With the spy killed in his apartment, Hannay must go on the run from both the spies now after him and the police who believe him to have murdered Miss Smith. The epic cat and mouse chase starting from a train journey through to the misty hills of one of the more generalising depictions of Scotland, justifies Hitchcock’s oft quoted title of master of suspense. Yet there is much more to these sections than just a mere exercise in entertainment. Though associated with the suspenseful and perhaps even sometimes the macabre, a strong and successful strand of dark humour is upheld throughout the film as well as in these particular sections. This is represented perfectly by Hannay’s two fellow passengers on the train who are woman’s underwear salesman. In an instant, the tension is broken and we’re witness to some cunningly witty humour. The first half of the film however boasts more of Hitchcock’s traditional dark strands than this sly wit and this is typified best in Hannay’s first choice of haven; an isolated Scottish farm inhabited by a religious farmer and his oppressed little wife.
The atmosphere here is on tenterhooks from the start with Hannay mistaking the farmer’s wife for being his daughter. From there on, we’re witness to the most awkward meal imaginable. This strand is closed when, upon learning that his wife gave Hannay his coat containing his prayer book, he beats her. Played marvellously by John Laurie of Dad’s Army fame, he showcases a masterful and underplayed dominator who is often looked over in reviews of the film. Yet his character is proof that even the smallest of details in a Hitchcock film are well thought out and intelligent.

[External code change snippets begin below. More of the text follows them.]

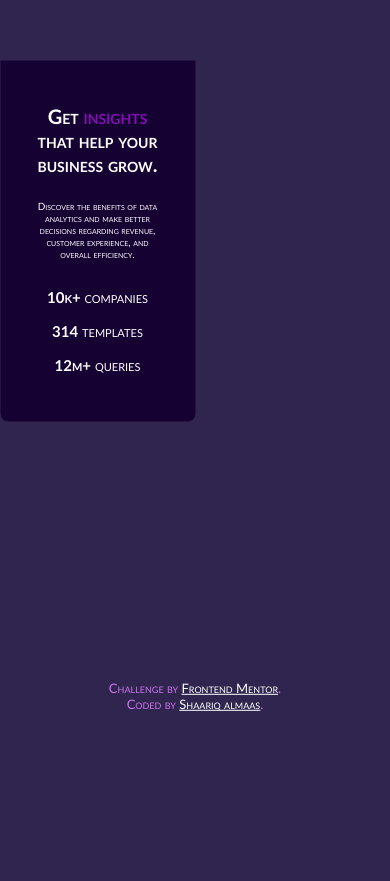
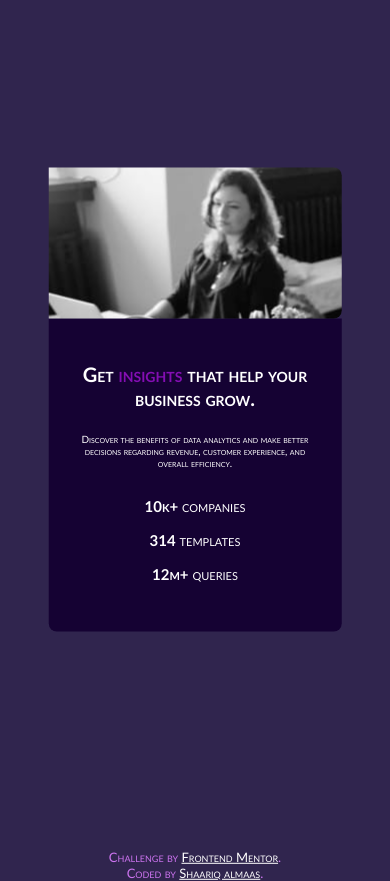
Before and after one commit to shaariq757/stats-preview-card-component-main, a plain HTML site: page index.html in a window 390 px wide. Shown: the part 145-1026 px from the top of the page. Before the commit the page ends 857 px from the top, so only its background shows below. Drawn offline with Linux system fonts and the light colour scheme.

Commit message:
optimization for mobile

```diff
--- a/style/style.css
+++ b/style/style.css
@@ -72,10 +72,7 @@ a {
   .main {
     flex-direction: column-reverse;
     position: absolute;
-    top:50%;
-    left: 25%;
-    width: 50%;
-    max-height: max-content;
+    top: 70vh;
     font-size: 10px;
   }
   .img-div {
@@ -99,7 +96,7 @@ a {
   }
   .attribution {
     position: absolute;
-    top: 100%;
+    top: 120vh;
     left: 50%;
     font-size: 13px;
     transform: translate(-50%, -60%);
```
Also changed, not shown: index.html (+0 -1 lines).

The second half of the film contains more of the previously mentioned humour but also cranks up the tension with various arrests and re-arrests as it becomes clear that it’s extremely difficult to know who to trust. This mix of humour and tension is perhaps one of Hitchcock’s defining traits and the scenes that handcuff Hannay to his initial snitch Pamela, are hilariously dark. Playing on the worry that he actually is the killer, Hannay forces Pamela to stay the night with him in an inn pretending they’re a run away couple. This is where Robert Donat shines best as the true British chap who not only is utterly charming even when threatening her but also convinces her that he’s pointing a gun at her back when it is in fact his pipe.
The 39 Steps is also one of the first Hitchcock’s to fully push and experiment with the visual elements too. One particular cut springs to mind where a studio bound, moving car with back screen is shown but then is cut to an actual car driving along a road with ingenious slight of hand. By moving the camera to the black of the studio car before to the real car we get a smooth cut using the blackout of the cmaera. It’s something Hitchcock would continue to use even up to his last film in Frenzy but it is never better realised than here. Even the simplest of visual elements have been tweaked and refined to give new and startling effects. Some of the silhouette shots of the chases on the Scottish highlands wouldn’t seem too out of place in a Lotte Reiniger short proving that art-house mentalities can fit into a popular mould.
Overall The 39 Steps is an important film for Hitchcock. It brings together most of his major themes successfully and shows a desire for experimentation but not at the cost of the narrative or entertainment value of the film. This sums him up perfectly and The 39 Steps is Hitchcock in its most pure and undiluted form.